That is the kind of love we are commanded to express to all people. This reminds me of the movie The Sister Hood of the Traveling Pants, based on a series of books with the same title. The story journeys through the lives of 4 young women as they grow up. One day as they are in a thrift store they find some jeans that somehow amazingly fit every one of them- from the skinniest to the more full-figured. And whenever one of these friends is going through a tough time – no matter where they are – they send these pants in the mail to them. These pants are more than just an article of clothing. What makes these pants special is love – a love that sees beyond their size or ethnicity or distance or mistakes that they make. This bond, this sisterhood, is based on love that has no limits or boundaries. Over time, the pants need patching. Over time don’t we all need patching? God wants to work through us to accomplish the patching that needs to go on in the world. And the world certainly needs a lot of patching. In fact there’s so much that we hardly know where to begin. We begin where we are.

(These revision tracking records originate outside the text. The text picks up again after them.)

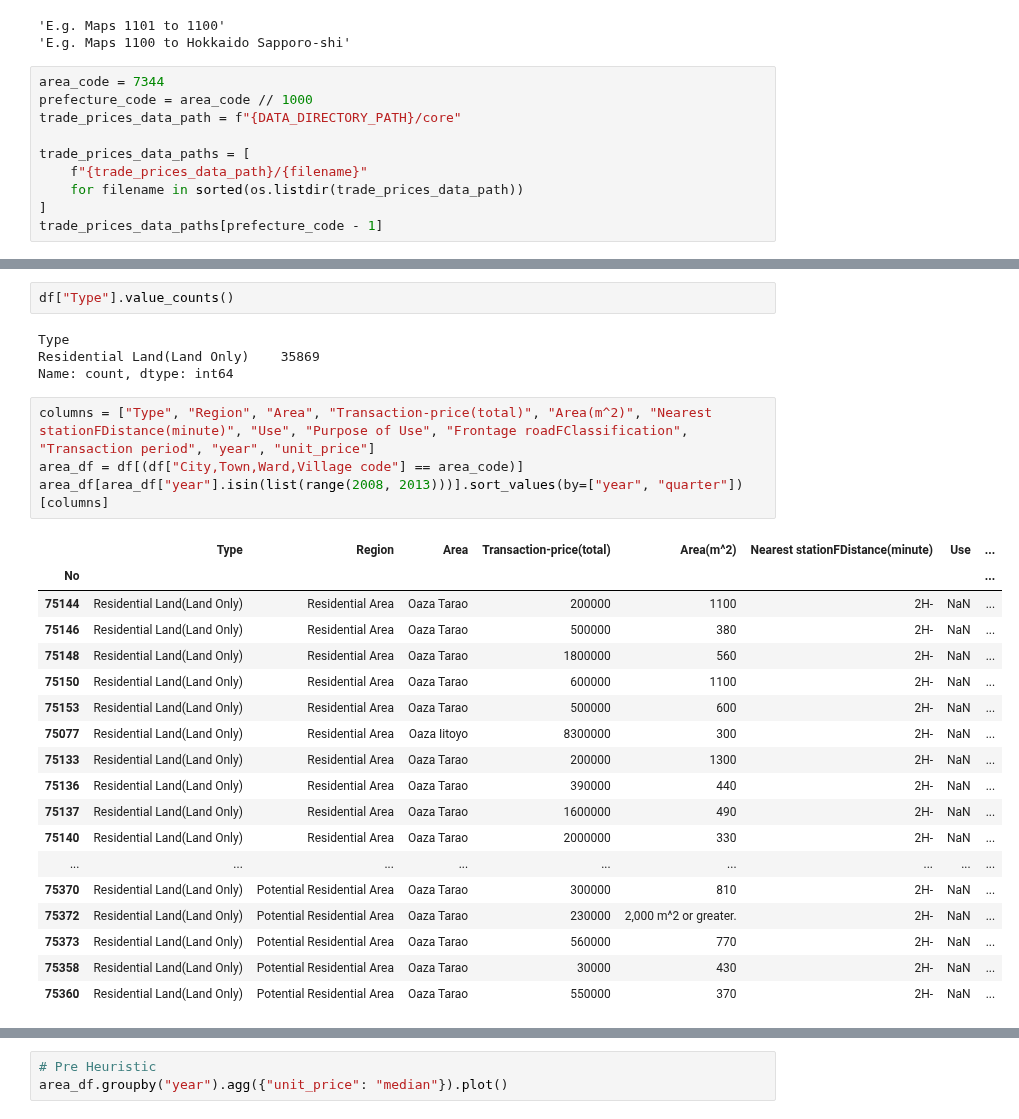
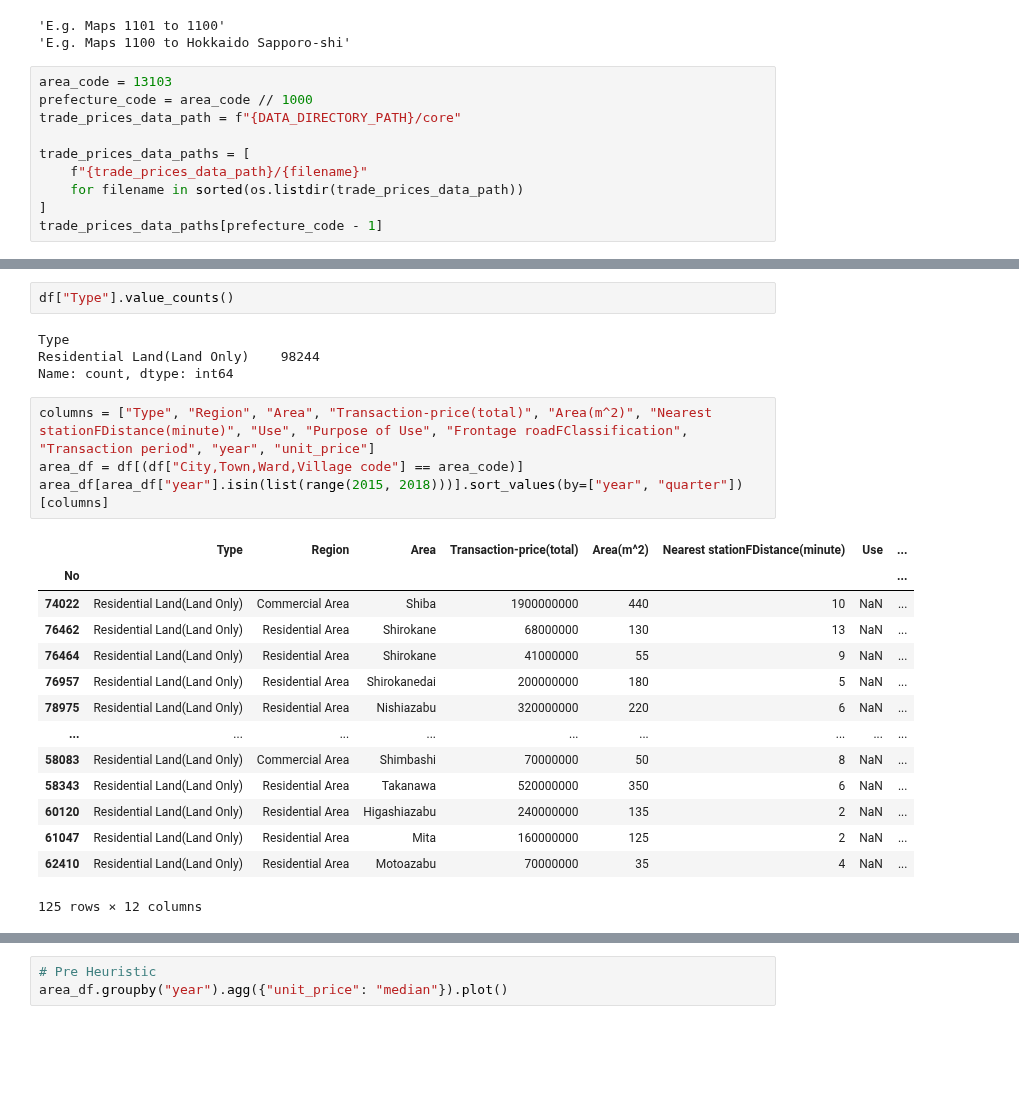
Before and after one commit to diabhaque/Yogen, a Jupyter notebook: notebooks/0_dataset_exploration/core.ipynb, the cells around one changed output, grey strips where cells are left out. Drawn from its saved outputs; the diff is of its cells as text; blank space fills up the shorter version.

```diff
--- a/notebooks/0_dataset_exploration/core.ipynb
+++ b/notebooks/0_dataset_exploration/core.ipynb
@@ -46,7 +46,7 @@ def get_area_from_area_code(area_code):
 'E.g. Maps 1101 to 1100'
 'E.g. Maps 1100 to Hokkaido Sapporo-shi'
 # %%
-area_code = 7344
+area_code = 13103
 prefecture_code = area_code // 1000
 trade_prices_data_path = f"{DATA_DIRECTORY_PATH}/core"
 
@@ -85,6 +86,6 @@ df = df[df["Type"] == asset_types["land"]["label"]]
 df["Type"].value_counts()
 # %% [output]
 Type
-Residential Land(Land Only)    35869
+Residential Land(Land Only)    98244
 Name: count, dtype: int64
 # %%
@@ -92,3 +93,3 @@ columns = ["Type", "Region", "Area", "Transaction-price(total)", "Area(m^2)", "N
 area_df = df[(df["City,Town,Ward,Village code"] == area_code)]
-area_df[area_df["year"].isin(list(range(2008, 2013)))].sort_values(by=["year", "quarter"])[columns]
+area_df[area_df["year"].isin(list(range(2015, 2018)))].sort_values(by=["year", "quarter"])[columns]
 # %% [output]
@@ -96,18 +97,14 @@ area_df[area_df["year"].isin(list(range(2008, 2013)))].sort_values(by=["year", "
 | No |  |  |  |  |  |  |  | ... |
-| 75144 | Residential Land(Land Only) | Residential Area | Oaza Tarao | 200000 | 1100 | 2H- | NaN | ... |
-| 75146 | Residential Land(Land Only) | Residential Area | Oaza Tarao | 500000 | 380 | 2H- | NaN | ... |
-| 75148 | Residential Land(Land Only) | Residential Area | Oaza Tarao | 1800000 | 560 | 2H- | NaN | ... |
-| 75150 | Residential Land(Land Only) | Residential Area | Oaza Tarao | 600000 | 1100 | 2H- | NaN | ... |
-| 75153 | Residential Land(Land Only) | Residential Area | Oaza Tarao | 500000 | 600 | 2H- | NaN | ... |
-| 75077 | Residential Land(Land Only) | Residential Area | Oaza Iitoyo | 8300000 | 300 | 2H- | NaN | ... |
-| 75133 | Residential Land(Land Only) | Residential Area | Oaza Tarao | 200000 | 1300 | 2H- | NaN | ... |
-| 75136 | Residential Land(Land Only) | Residential Area | Oaza Tarao | 390000 | 440 | 2H- | NaN | ... |
-| 75137 | Residential Land(Land Only) | Residential Area | Oaza Tarao | 1600000 | 490 | 2H- | NaN | ... |
-| 75140 | Residential Land(Land Only) | Residential Area | Oaza Tarao | 2000000 | 330 | 2H- | NaN | ... |
+| 74022 | Residential Land(Land Only) | Commercial Area | Shiba | 1900000000 | 440 | 10 | NaN | ... |
+| 76462 | Residential Land(Land Only) | Residential Area | Shirokane | 68000000 | 130 | 13 | NaN | ... |
+| 76464 | Residential Land(Land Only) | Residential Area | Shirokane | 41000000 | 55 | 9 | NaN | ... |
+| 76957 | Residential Land(Land Only) | Residential Area | Shirokanedai | 200000000 | 180 | 5 | NaN | ... |
+| 78975 | Residential Land(Land Only) | Residential Area | Nishiazabu | 320000000 | 220 | 6 | NaN | ... |
 | ... | ... | ... | ... | ... | ... | ... | ... | ... |
-| 75370 | Residential Land(Land Only) | Potential Residential Area | Oaza Tarao | 300000 | 810 | 2H- | NaN | ... |
-| 75372 | Residential Land(Land Only) | Potential Residential Area | Oaza Tarao | 230000 | 2,000 m^2 or greater. | 2H- | NaN | ... |
-| 75373 | Residential Land(Land Only) | Potential Residential Area | Oaza Tarao | 560000 | 770 | 2H- | NaN | ... |
-| 75358 | Residential Land(Land Only) | Potential Residential Area | Oaza Tarao | 30000 | 430 | 2H- | NaN | ... |
-| 75360 | Residential Land(Land Only) | Potential Residential Area | Oaza Tarao | 550000 | 370 | 2H- | NaN | ... |
+| 58083 | Residential Land(Land Only) | Commercial Area | Shimbashi | 70000000 | 50 | 8 | NaN | ... |
+| 58343 | Residential Land(Land Only) | Residential Area | Takanawa | 520000000 | 350 | 6 | NaN | ... |
+| 60120 | Residential Land(Land Only) | Residential Area | Higashiazabu | 240000000 | 135 | 2 | NaN | ... |
+| 61047 | Residential Land(Land Only) | Residential Area | Mita | 160000000 | 125 | 2 | NaN | ... |
+| 62410 | Residential Land(Land Only) | Residential Area | Motoazabu | 70000000 | 35 | 4 | NaN | ... |
+125 rows × 12 columns
 # %%
```
Also changed, not shown: parts of 3 cells of this notebook, 12 other files.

Right here in the Red River Valley, the floods are beginning and maybe we can help sandbag. People right here in this congregation are having real struggles in their lives – and you may not know it – but we can be there for them – to listen, to encourage, to pray, to love them. There are members who haven’t come to worship with us on Sunday mornings for a long time – maybe years – pick up the phone and call them or send them a note and say we really miss you at worship. Or perhaps you know someone who has no church family at all and you could invite them to come and see what it is that means so much to you. We need to keep our eyes open to the needs of people around us and take action. That’s what love does; love takes action. It doesn’t just wait for someone else to make the first move. Love is an active, vibrant, living energy that is anything but stagnant. Love is transformative. It changes lives.
Jesus commands us to participate in this transformative kind of love. He commands us to change lives by letting God’s love flow through us. This is how people will know we are His disciples, by the way we love one another. Amen.